At the transition from a capacity of 15 to 10, the server system as modelled acquires a totally different behaviour, that is, it is no longer capable of dealing with the flood of events!

Was this predictable? Yes, at least that some transition occurs. We can estimate the breakpoint by considering that:

• On average 2.5 events per unit of time are generated
• Each event takes 5 units of time to be processed
• So unless at least 2.5*5 = 12.5 events per unit of time are handled, you get a backlog. Eventually the queue of events will grow unbounded!

More detailed analyses (especially numerical) are possible:

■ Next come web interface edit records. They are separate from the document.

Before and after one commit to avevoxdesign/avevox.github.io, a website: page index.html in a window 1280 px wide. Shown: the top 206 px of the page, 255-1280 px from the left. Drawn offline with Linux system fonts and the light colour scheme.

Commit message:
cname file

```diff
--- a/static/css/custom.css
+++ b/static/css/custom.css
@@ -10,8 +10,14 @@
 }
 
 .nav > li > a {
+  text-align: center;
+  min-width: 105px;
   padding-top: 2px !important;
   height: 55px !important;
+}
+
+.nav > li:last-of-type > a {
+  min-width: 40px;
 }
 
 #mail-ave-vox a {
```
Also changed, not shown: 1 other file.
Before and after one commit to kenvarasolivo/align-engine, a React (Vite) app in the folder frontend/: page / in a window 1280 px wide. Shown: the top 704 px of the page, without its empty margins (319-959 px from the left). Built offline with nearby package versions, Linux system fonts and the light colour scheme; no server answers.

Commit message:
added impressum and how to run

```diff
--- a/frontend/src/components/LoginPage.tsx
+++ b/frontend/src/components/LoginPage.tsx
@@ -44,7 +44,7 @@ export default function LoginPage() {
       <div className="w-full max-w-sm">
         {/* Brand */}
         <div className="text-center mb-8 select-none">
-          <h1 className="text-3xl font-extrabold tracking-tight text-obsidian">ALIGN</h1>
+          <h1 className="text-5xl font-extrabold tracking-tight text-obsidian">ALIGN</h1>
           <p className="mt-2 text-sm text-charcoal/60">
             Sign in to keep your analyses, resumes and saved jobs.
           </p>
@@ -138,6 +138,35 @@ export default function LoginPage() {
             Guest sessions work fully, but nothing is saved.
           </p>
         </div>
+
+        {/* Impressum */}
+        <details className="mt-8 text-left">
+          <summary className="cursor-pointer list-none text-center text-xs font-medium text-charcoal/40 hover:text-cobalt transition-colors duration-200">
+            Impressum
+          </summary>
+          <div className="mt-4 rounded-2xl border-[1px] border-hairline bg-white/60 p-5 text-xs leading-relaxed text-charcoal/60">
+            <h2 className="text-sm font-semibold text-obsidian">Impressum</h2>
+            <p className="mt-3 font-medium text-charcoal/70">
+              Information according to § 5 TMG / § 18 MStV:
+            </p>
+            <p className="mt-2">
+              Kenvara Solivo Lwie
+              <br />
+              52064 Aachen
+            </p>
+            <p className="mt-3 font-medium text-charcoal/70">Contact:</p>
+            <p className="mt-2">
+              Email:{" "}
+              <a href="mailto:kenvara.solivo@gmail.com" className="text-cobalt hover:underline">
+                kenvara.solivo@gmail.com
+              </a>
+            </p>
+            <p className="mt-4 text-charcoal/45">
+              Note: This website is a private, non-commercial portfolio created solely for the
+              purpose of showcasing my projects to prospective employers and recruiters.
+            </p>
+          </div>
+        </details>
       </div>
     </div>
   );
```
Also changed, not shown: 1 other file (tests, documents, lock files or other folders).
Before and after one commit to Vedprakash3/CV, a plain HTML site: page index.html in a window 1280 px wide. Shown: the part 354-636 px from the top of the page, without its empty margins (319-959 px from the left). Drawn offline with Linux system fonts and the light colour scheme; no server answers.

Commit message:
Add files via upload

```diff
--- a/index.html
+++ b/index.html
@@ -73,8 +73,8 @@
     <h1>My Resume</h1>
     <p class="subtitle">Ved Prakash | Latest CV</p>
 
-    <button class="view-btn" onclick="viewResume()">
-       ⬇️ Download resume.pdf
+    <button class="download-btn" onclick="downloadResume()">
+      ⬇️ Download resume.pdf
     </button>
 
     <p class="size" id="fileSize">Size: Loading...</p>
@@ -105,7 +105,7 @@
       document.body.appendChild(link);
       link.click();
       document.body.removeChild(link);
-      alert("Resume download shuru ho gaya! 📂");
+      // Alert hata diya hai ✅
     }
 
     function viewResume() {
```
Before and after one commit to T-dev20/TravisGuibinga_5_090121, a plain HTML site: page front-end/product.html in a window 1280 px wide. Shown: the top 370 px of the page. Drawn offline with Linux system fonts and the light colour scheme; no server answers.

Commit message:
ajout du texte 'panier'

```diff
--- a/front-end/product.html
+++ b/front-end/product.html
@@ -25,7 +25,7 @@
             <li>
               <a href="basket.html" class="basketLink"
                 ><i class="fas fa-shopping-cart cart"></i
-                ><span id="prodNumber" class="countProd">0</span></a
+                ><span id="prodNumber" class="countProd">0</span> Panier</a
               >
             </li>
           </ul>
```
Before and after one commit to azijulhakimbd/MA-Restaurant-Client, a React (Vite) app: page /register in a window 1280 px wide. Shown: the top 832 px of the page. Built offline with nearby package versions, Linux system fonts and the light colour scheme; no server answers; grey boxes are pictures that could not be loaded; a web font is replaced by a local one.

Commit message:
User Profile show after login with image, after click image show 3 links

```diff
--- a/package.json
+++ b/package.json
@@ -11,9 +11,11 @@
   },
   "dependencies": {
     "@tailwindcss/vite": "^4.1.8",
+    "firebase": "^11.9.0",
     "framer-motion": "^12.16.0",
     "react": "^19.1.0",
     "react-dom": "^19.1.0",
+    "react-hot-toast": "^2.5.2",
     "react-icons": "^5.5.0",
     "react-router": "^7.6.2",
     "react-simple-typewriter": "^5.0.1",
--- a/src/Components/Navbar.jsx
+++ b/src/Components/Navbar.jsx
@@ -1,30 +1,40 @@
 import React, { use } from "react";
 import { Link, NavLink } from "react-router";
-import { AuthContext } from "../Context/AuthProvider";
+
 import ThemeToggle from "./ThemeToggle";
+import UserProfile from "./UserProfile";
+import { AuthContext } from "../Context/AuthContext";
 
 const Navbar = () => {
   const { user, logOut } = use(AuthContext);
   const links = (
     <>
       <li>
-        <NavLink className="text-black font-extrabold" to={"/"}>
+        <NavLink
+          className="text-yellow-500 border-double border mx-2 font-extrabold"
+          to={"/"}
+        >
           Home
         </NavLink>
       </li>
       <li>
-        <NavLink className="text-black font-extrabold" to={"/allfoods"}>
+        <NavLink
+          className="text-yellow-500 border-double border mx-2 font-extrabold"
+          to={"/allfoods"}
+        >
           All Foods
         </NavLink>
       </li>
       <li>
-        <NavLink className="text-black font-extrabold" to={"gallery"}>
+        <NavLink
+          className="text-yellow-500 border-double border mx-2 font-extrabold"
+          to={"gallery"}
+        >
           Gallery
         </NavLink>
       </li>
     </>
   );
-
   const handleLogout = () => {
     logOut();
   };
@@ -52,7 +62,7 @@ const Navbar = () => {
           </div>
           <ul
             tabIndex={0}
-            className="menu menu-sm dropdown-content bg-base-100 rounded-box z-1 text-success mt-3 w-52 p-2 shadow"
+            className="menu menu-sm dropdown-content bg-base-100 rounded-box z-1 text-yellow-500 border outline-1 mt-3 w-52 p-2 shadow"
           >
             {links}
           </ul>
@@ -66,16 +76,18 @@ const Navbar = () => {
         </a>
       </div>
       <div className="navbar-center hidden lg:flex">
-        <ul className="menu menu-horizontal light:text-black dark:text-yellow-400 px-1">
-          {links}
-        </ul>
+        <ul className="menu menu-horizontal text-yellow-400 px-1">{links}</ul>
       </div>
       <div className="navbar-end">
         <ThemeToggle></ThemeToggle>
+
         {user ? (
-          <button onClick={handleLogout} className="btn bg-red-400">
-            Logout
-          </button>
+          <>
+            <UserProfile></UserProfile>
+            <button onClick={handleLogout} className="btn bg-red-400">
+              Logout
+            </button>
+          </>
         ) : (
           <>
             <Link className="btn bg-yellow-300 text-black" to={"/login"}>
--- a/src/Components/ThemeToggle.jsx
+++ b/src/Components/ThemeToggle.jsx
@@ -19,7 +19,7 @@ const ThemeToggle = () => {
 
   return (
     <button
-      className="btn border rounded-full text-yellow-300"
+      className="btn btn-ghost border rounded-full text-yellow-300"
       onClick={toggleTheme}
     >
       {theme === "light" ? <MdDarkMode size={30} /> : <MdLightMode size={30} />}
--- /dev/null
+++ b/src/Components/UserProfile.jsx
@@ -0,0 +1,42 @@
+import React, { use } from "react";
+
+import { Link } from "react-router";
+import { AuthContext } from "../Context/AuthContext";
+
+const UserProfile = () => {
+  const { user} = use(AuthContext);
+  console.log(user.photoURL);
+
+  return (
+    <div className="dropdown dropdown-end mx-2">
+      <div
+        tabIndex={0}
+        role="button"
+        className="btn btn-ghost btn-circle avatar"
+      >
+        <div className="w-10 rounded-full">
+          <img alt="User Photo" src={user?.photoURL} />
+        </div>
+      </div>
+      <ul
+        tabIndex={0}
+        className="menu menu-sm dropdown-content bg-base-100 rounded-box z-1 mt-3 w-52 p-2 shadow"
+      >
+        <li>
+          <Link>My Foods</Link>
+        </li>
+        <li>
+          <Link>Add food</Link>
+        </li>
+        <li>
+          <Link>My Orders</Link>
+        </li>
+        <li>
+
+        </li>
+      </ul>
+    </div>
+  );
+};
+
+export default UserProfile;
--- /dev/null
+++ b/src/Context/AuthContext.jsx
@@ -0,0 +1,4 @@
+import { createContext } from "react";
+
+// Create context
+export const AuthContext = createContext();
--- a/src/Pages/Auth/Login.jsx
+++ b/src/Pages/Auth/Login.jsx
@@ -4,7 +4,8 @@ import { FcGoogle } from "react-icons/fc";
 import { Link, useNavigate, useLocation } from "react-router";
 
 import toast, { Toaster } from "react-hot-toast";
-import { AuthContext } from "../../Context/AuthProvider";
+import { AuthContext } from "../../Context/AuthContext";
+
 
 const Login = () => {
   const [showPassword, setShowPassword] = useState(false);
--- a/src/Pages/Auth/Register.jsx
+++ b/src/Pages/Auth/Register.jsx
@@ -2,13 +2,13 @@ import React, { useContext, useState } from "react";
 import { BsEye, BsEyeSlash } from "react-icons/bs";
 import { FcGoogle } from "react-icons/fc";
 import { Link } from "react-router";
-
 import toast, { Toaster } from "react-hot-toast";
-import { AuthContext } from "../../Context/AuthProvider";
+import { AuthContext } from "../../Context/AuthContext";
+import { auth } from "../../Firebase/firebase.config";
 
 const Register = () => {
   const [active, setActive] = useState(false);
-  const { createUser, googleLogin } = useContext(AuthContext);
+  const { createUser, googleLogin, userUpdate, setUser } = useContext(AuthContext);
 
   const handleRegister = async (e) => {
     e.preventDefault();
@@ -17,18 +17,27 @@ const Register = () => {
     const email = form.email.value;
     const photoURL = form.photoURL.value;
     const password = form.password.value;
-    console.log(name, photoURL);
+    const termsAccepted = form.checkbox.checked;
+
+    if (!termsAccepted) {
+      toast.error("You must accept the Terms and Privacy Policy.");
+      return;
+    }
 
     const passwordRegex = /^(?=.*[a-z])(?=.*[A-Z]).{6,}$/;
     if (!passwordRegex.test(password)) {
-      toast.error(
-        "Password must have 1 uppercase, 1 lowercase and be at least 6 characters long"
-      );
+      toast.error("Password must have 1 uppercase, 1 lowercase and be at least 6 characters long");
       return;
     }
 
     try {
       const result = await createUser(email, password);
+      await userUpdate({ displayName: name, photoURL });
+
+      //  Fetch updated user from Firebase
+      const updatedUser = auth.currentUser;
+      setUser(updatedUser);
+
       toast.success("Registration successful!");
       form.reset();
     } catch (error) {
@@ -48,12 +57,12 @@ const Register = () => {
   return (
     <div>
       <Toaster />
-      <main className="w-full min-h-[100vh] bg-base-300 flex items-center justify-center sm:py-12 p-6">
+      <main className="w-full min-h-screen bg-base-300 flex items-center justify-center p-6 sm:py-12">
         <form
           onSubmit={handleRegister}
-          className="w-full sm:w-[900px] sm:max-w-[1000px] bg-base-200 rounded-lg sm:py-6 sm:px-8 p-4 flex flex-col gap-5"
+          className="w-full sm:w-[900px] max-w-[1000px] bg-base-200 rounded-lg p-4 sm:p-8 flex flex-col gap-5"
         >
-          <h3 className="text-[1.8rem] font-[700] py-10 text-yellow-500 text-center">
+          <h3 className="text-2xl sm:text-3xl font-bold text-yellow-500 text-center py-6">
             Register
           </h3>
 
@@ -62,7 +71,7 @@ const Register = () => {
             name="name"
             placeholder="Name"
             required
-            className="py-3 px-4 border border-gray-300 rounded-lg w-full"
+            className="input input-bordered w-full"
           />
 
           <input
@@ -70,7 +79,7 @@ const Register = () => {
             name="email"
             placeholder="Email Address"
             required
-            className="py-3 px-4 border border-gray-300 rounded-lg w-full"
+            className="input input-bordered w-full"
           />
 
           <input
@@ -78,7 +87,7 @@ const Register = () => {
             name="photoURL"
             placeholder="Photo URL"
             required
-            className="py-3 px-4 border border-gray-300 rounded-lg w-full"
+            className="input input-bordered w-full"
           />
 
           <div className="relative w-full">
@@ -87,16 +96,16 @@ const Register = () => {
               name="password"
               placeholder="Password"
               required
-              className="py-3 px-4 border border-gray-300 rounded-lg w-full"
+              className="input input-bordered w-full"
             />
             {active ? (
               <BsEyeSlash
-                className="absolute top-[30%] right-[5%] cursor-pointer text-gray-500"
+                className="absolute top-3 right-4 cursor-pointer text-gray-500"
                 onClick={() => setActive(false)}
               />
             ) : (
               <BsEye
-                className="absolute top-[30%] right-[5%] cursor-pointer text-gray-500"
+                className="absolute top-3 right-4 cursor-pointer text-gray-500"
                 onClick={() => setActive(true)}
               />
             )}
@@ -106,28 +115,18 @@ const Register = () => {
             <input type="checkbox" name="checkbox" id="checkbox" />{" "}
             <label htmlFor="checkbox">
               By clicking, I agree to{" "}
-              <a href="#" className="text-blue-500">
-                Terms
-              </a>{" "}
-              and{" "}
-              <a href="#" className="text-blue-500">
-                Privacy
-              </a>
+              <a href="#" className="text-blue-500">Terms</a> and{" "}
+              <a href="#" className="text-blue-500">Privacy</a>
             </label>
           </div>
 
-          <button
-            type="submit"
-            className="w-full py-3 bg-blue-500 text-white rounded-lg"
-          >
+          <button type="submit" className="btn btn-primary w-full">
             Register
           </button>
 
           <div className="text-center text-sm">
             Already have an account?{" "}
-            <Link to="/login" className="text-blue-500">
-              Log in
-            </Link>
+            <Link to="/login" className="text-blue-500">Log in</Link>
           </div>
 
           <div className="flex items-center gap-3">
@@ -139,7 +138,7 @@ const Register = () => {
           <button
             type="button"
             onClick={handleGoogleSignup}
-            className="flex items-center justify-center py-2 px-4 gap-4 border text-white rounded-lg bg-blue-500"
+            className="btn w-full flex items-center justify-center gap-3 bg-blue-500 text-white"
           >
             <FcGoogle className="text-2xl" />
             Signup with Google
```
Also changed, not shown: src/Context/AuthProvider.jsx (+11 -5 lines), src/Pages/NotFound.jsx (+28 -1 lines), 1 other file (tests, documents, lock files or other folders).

• What happens to the average time when you get closer to the breakpoint?
• What is the (expected) maximum queue length (if not all events are stored, you will loose some!)
• Etc.

Note: Since the presented results are a single realisation of a stochastic process, one should do a fair number of these simulations to get dependable results.

On the Poisson distribution:

The site netlib.org [L1 ] has a wealth of numerical software. It contains among many other libraries several accurate algorithms for generating random numbers acoording to the Poisson distribution (and most other well-known distributions as well).